→ PROBLEM STATEMENT
Every entry below needs to be printed again exactly, with its pictures left out.
Start of DATASET EXCERPTS
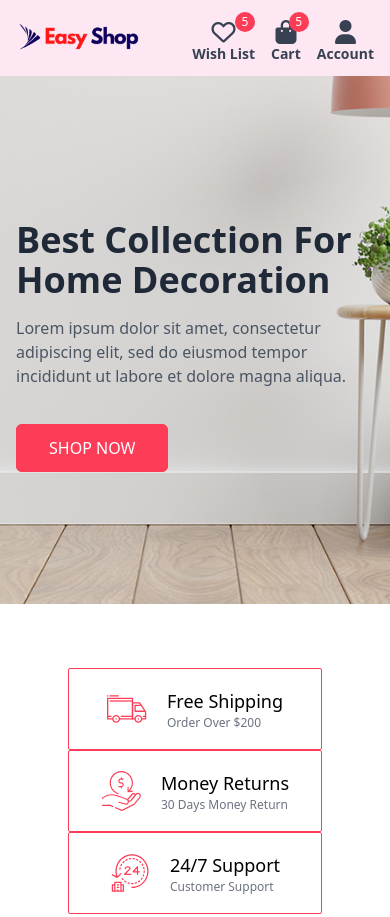
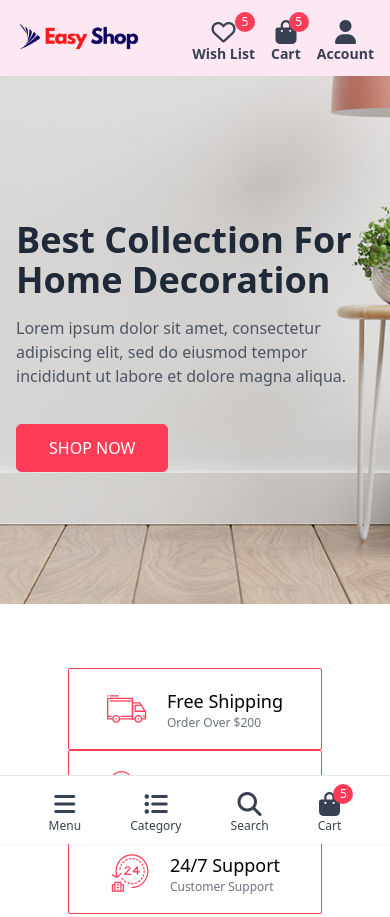
Before and after one commit to Youngwook-Jeon/tailwind-css-lab, a website: page ecommerce/index.html in a window 390 px wide. Shown: the top 917 px of the page. Drawn offline with Linux system fonts and the light colour scheme.

Commit message:
Add a menu bar for mobile env

```diff
--- a/ecommerce/index.html
+++ b/ecommerce/index.html
@@ -111,6 +111,41 @@
             </div>
         </div>
     </nav>
+
+    <!-- Mobile Menu Bar -->
+    <div class="fixed w-full border-t border-gray-200 shadow-sm bg-white py-3 bottom-0 left-0 flex justify-around items-start px-6 lg:hidden">
+        <a href="javascript:void(0)" class="block text-center text-gray-700 hover:text-primary transition relative">
+            <div class="text-2xl" id="menuBar">
+                <i class="fas fa-bars"></i>
+            </div>
+            <div class="text-xs leading-3">Menu</div>
+        </a>
+
+        <a href="" class="block text-center text-gray-700 hover:text-primary transition relative">
+            <div class="text-2xl">
+                <i class="fas fa-list-ul"></i>
+            </div>
+            <div class="text-xs leading-3">Category</div>
+        </a>
+
+        <a href="" class="block text-center text-gray-700 hover:text-primary transition relative">
+            <div class="text-2xl">
+                <i class="fas fa-search"></i>
+            </div>
+            <div class="text-xs leading-3">Search</div>
+        </a>
+
+        <a href="" class="block text-center text-gray-700 hover:text-primary transition relative">
+            <span class="absolute -right-3 -top-1 w-5 h-5 rounded-full flex items-center justify-center bg-primary text-white text-xs">
+                5
+            </span>
+            <div class="text-2xl">
+                <i class="fas fa-shopping-bag"></i>
+            </div>
+            <div class="text-xs leading-3">Cart</div>
+        </a>
+    </div>
+    <!-- End Mobile Menu Bar -->
 
     <div class="bg-cover bg-no-repeat bg-center py-36 relative" style="background-image: url('/images/banner-bg.jpg');">
         <div class="container">
```
Also changed, not shown: ecommerce/output/tailwind.css.
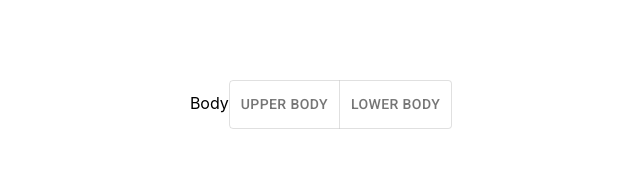
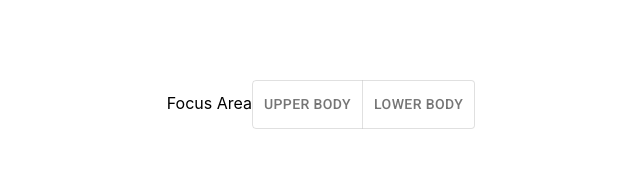
Before and after one commit to theodorachu/workout-builder, a React (Create React App) app: page / in a window 1280 px wide. Shown: the top 183 px of the page, without its empty margins (319-959 px from the left). Built offline with nearby package versions, Linux system fonts and the light colour scheme.

Commit message:
updated props naming to airbnb style guide

```diff
--- a/src/App.js
+++ b/src/App.js
@@ -7,7 +7,7 @@ function App() {
   return (
     <div className="App">
       <header className="header">
-        <Toggles label="Body" values={["Upper Body","Lower Body"]}/>
+        <Toggles category="Focus Area" toggles={["Upper Body","Lower Body"]}/>
       </header>
       <footer>
         <p>made with luv © {(new Date().getFullYear())}</p>
--- a/src/components/Toggles.jsx
+++ b/src/components/Toggles.jsx
@@ -10,12 +10,12 @@ function Toggles(props) {
 
   return (
     <div>
-      <label>{props.label}</label>
+      <label>{props.category}</label>
       <ToggleButtonGroup
         value={btnVal}
         exclusive
         onChange={handleChange}>
-        {props.values.map((e, index) => {
+        {props.toggles.map((e, index) => {
           return <ToggleButton key={index} value={e}>{e}</ToggleButton>;
         })}
       </ToggleButtonGroup>
```
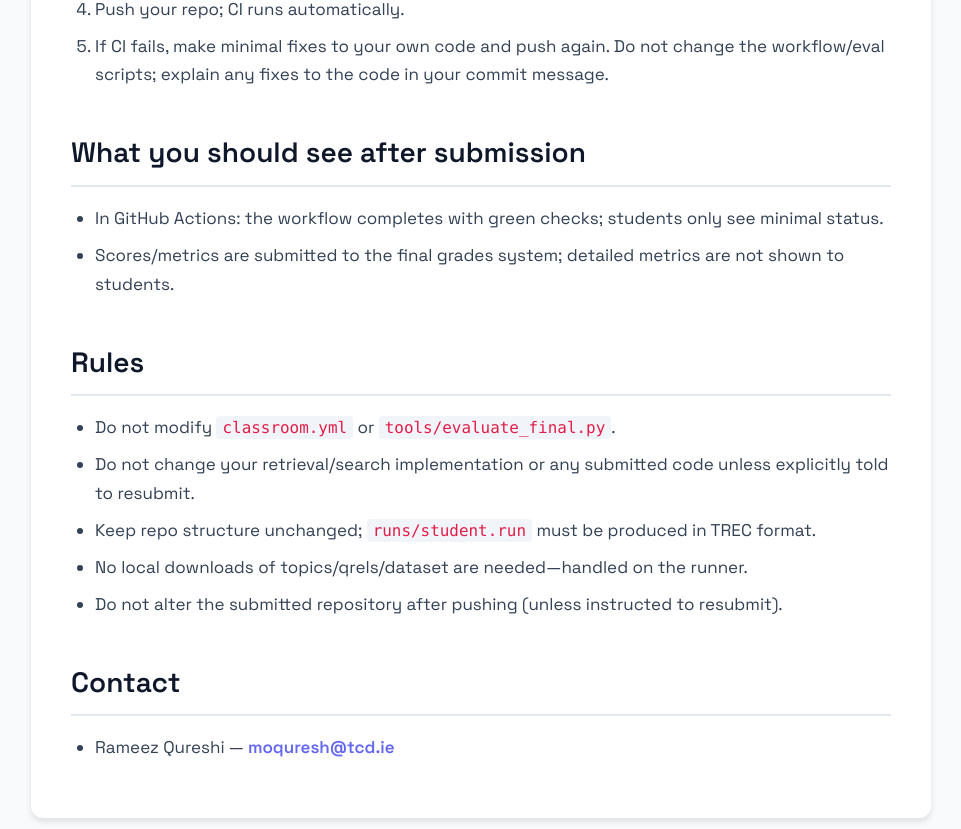
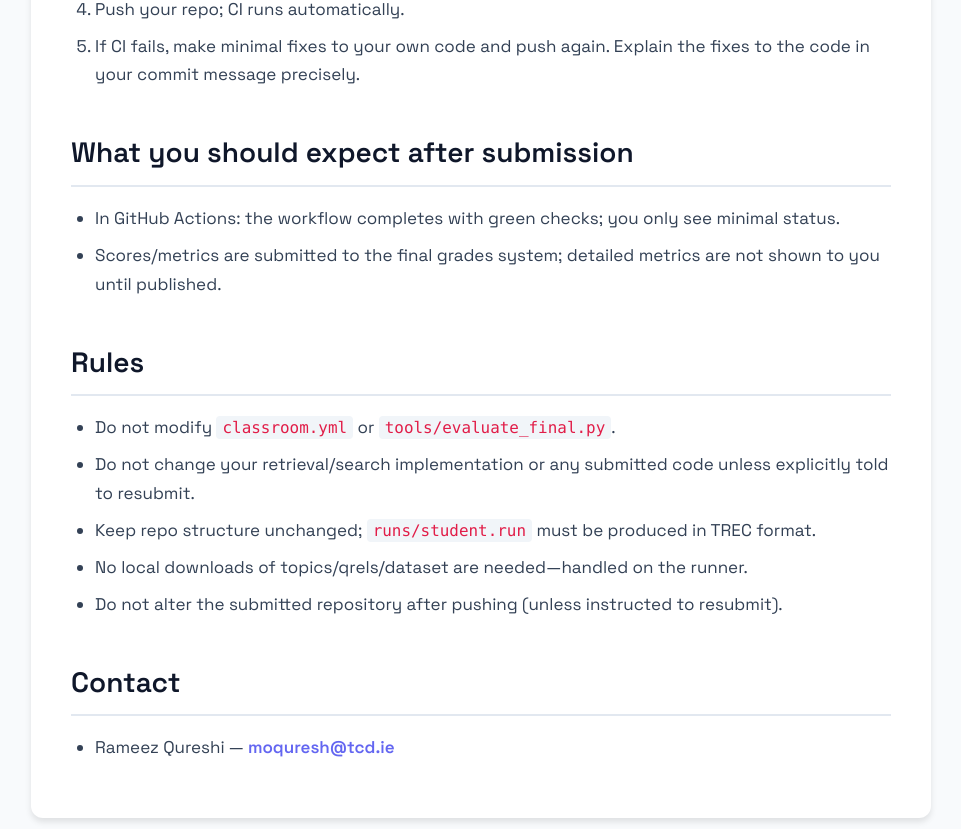
Before and after one commit to rameez-mrq/Leaderboards, a SvelteKit app: page /final-grades in a window 1280 px wide. Shown: the part 1057-1886 px from the top of the page, without its empty margins (159-1120 px from the left). Built offline with nearby package versions, Linux system fonts and the light colour scheme.

Commit message:
Update final grades guide to clarify CI failure instructions and enhance visibility of scores/metrics submission details.

```diff
--- a/src/routes/final-grades/+page.svelte
+++ b/src/routes/final-grades/+page.svelte
@@ -19,11 +19,11 @@
 2) Ensure your code can build and writes \`runs/student.run\` in TREC format (local sanity check optional).
 3) Commit only your retrieval code/configs; leave workflow/eval scripts untouched.
 4) Push your repo; CI runs automatically.
-5) If CI fails, make minimal fixes to your own code and push again. Do not change the workflow/eval scripts; explain any fixes to the code in your commit message.
+5) If CI fails, make minimal fixes to your own code and push again. Explain the fixes to the code in your commit message precisely.
 
-## What you should see after submission
-- In GitHub Actions: the workflow completes with green checks; students only see minimal status.
-- Scores/metrics are submitted to the final grades system; detailed metrics are not shown to students.
+## What you should expect after submission
+- In GitHub Actions: the workflow completes with green checks; you only see minimal status.
+- Scores/metrics are submitted to the final grades system; detailed metrics are not shown to you until published.
 
 ## Rules
 - Do not modify \`classroom.yml\` or \`tools/evaluate_final.py\`.
```
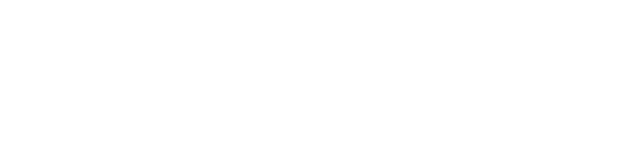
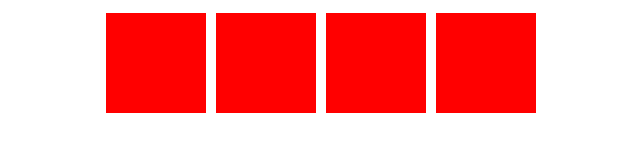
Before and after one commit to hairforce1x/SBA316, a plain HTML site: page index.html in a window 1280 px wide. Shown: the whole page, without its empty margins (319-959 px from the left). Drawn offline with Linux system fonts and the light colour scheme.

Commit message:
Added styling to cards. Generated cards with for loop.

```diff
--- a/index.html
+++ b/index.html
@@ -4,6 +4,7 @@
     <meta charset="UTF-8">
     <meta name="viewport" content="width=device-width, initial-scale=1.0">
     <title>Document</title>
+    <link rel="stylesheet" href="style.css">
 </head>
 <body>
     <div class="card-container">
--- a/script.js
+++ b/script.js
@@ -1,7 +1,12 @@
+// const cards = document.createElement("div")
+
+// document.body.appendChild(cards)
 // Step 1 generate cards using createElement
-
-
-
+for (i = 0; i<4; i++){
+    const cards = document.createElement("div") // create at least one elemnt using createElement
+    cards.classList.add("cards")
+    document.body.appendChild(cards) // use appendChild to add new elements to DOM
+}
 // Step 2 create function to handle click event of cards
 
 
--- a/style.css
+++ b/style.css
@@ -0,0 +1,13 @@
+body {
+    height: 100px;
+    width: auto;
+    display: flex;
+    justify-content: center;
+}
+
+.cards {
+    height: 100px;
+    width: 100px;
+    background-color: red;
+    margin: 5px;
+}
```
End of DATASET EXCERPTS
→ OUTPUT OF THE TASK
Before and after one commit to Youngwook-Jeon/tailwind-css-lab, a website: page ecommerce/index.html in a window 390 px wide. Shown: the top 917 px of the page. Drawn offline with Linux system fonts and the light colour scheme.

Commit message:
Add a menu bar for mobile env

```diff
--- a/ecommerce/index.html
+++ b/ecommerce/index.html
@@ -111,6 +111,41 @@
             </div>
         </div>
     </nav>
+
+    <!-- Mobile Menu Bar -->
+    <div class="fixed w-full border-t border-gray-200 shadow-sm bg-white py-3 bottom-0 left-0 flex justify-around items-start px-6 lg:hidden">
+        <a href="javascript:void(0)" class="block text-center text-gray-700 hover:text-primary transition relative">
+            <div class="text-2xl" id="menuBar">
+                <i class="fas fa-bars"></i>
+            </div>
+            <div class="text-xs leading-3">Menu</div>
+        </a>
+
+        <a href="" class="block text-center text-gray-700 hover:text-primary transition relative">
+            <div class="text-2xl">
+                <i class="fas fa-list-ul"></i>
+            </div>
+            <div class="text-xs leading-3">Category</div>
+        </a>
+
+        <a href="" class="block text-center text-gray-700 hover:text-primary transition relative">
+            <div class="text-2xl">
+                <i class="fas fa-search"></i>
+            </div>
+            <div class="text-xs leading-3">Search</div>
+        </a>
+
+        <a href="" class="block text-center text-gray-700 hover:text-primary transition relative">
+            <span class="absolute -right-3 -top-1 w-5 h-5 rounded-full flex items-center justify-center bg-primary text-white text-xs">
+                5
+            </span>
+            <div class="text-2xl">
+                <i class="fas fa-shopping-bag"></i>
+            </div>
+            <div class="text-xs leading-3">Cart</div>
+        </a>
+    </div>
+    <!-- End Mobile Menu Bar -->
 
     <div class="bg-cover bg-no-repeat bg-center py-36 relative" style="background-image: url('/images/banner-bg.jpg');">
         <div class="container">
```
Also changed, not shown: ecommerce/output/tailwind.css.
Before and after one commit to theodorachu/workout-builder, a React (Create React App) app: page / in a window 1280 px wide. Shown: the top 183 px of the page, without its empty margins (319-959 px from the left). Built offline with nearby package versions, Linux system fonts and the light colour scheme.

Commit message:
updated props naming to airbnb style guide

```diff
--- a/src/App.js
+++ b/src/App.js
@@ -7,7 +7,7 @@ function App() {
   return (
     <div className="App">
       <header className="header">
-        <Toggles label="Body" values={["Upper Body","Lower Body"]}/>
+        <Toggles category="Focus Area" toggles={["Upper Body","Lower Body"]}/>
       </header>
       <footer>
         <p>made with luv © {(new Date().getFullYear())}</p>
--- a/src/components/Toggles.jsx
+++ b/src/components/Toggles.jsx
@@ -10,12 +10,12 @@ function Toggles(props) {
 
   return (
     <div>
-      <label>{props.label}</label>
+      <label>{props.category}</label>
       <ToggleButtonGroup
         value={btnVal}
         exclusive
         onChange={handleChange}>
-        {props.values.map((e, index) => {
+        {props.toggles.map((e, index) => {
           return <ToggleButton key={index} value={e}>{e}</ToggleButton>;
         })}
       </ToggleButtonGroup>
```
Before and after one commit to rameez-mrq/Leaderboards, a SvelteKit app: page /final-grades in a window 1280 px wide. Shown: the part 1057-1886 px from the top of the page, without its empty margins (159-1120 px from the left). Built offline with nearby package versions, Linux system fonts and the light colour scheme.

Commit message:
Update final grades guide to clarify CI failure instructions and enhance visibility of scores/metrics submission details.

```diff
--- a/src/routes/final-grades/+page.svelte
+++ b/src/routes/final-grades/+page.svelte
@@ -19,11 +19,11 @@
 2) Ensure your code can build and writes \`runs/student.run\` in TREC format (local sanity check optional).
 3) Commit only your retrieval code/configs; leave workflow/eval scripts untouched.
 4) Push your repo; CI runs automatically.
-5) If CI fails, make minimal fixes to your own code and push again. Do not change the workflow/eval scripts; explain any fixes to the code in your commit message.
+5) If CI fails, make minimal fixes to your own code and push again. Explain the fixes to the code in your commit message precisely.
 
-## What you should see after submission
-- In GitHub Actions: the workflow completes with green checks; students only see minimal status.
-- Scores/metrics are submitted to the final grades system; detailed metrics are not shown to students.
+## What you should expect after submission
+- In GitHub Actions: the workflow completes with green checks; you only see minimal status.
+- Scores/metrics are submitted to the final grades system; detailed metrics are not shown to you until published.
 
 ## Rules
 - Do not modify \`classroom.yml\` or \`tools/evaluate_final.py\`.
```
Before and after one commit to hairforce1x/SBA316, a plain HTML site: page index.html in a window 1280 px wide. Shown: the whole page, without its empty margins (319-959 px from the left). Drawn offline with Linux system fonts and the light colour scheme.

Commit message:
Added styling to cards. Generated cards with for loop.

```diff
--- a/index.html
+++ b/index.html
@@ -4,6 +4,7 @@
     <meta charset="UTF-8">
     <meta name="viewport" content="width=device-width, initial-scale=1.0">
     <title>Document</title>
+    <link rel="stylesheet" href="style.css">
 </head>
 <body>
     <div class="card-container">
--- a/script.js
+++ b/script.js
@@ -1,7 +1,12 @@
+// const cards = document.createElement("div")
+
+// document.body.appendChild(cards)
 // Step 1 generate cards using createElement
-
-
-
+for (i = 0; i<4; i++){
+    const cards = document.createElement("div") // create at least one elemnt using createElement
+    cards.classList.add("cards")
+    document.body.appendChild(cards) // use appendChild to add new elements to DOM
+}
 // Step 2 create function to handle click event of cards
 
 
--- a/style.css
+++ b/style.css
@@ -0,0 +1,13 @@
+body {
+    height: 100px;
+    width: auto;
+    display: flex;
+    justify-content: center;
+}
+
+.cards {
+    height: 100px;
+    width: 100px;
+    background-color: red;
+    margin: 5px;
+}
```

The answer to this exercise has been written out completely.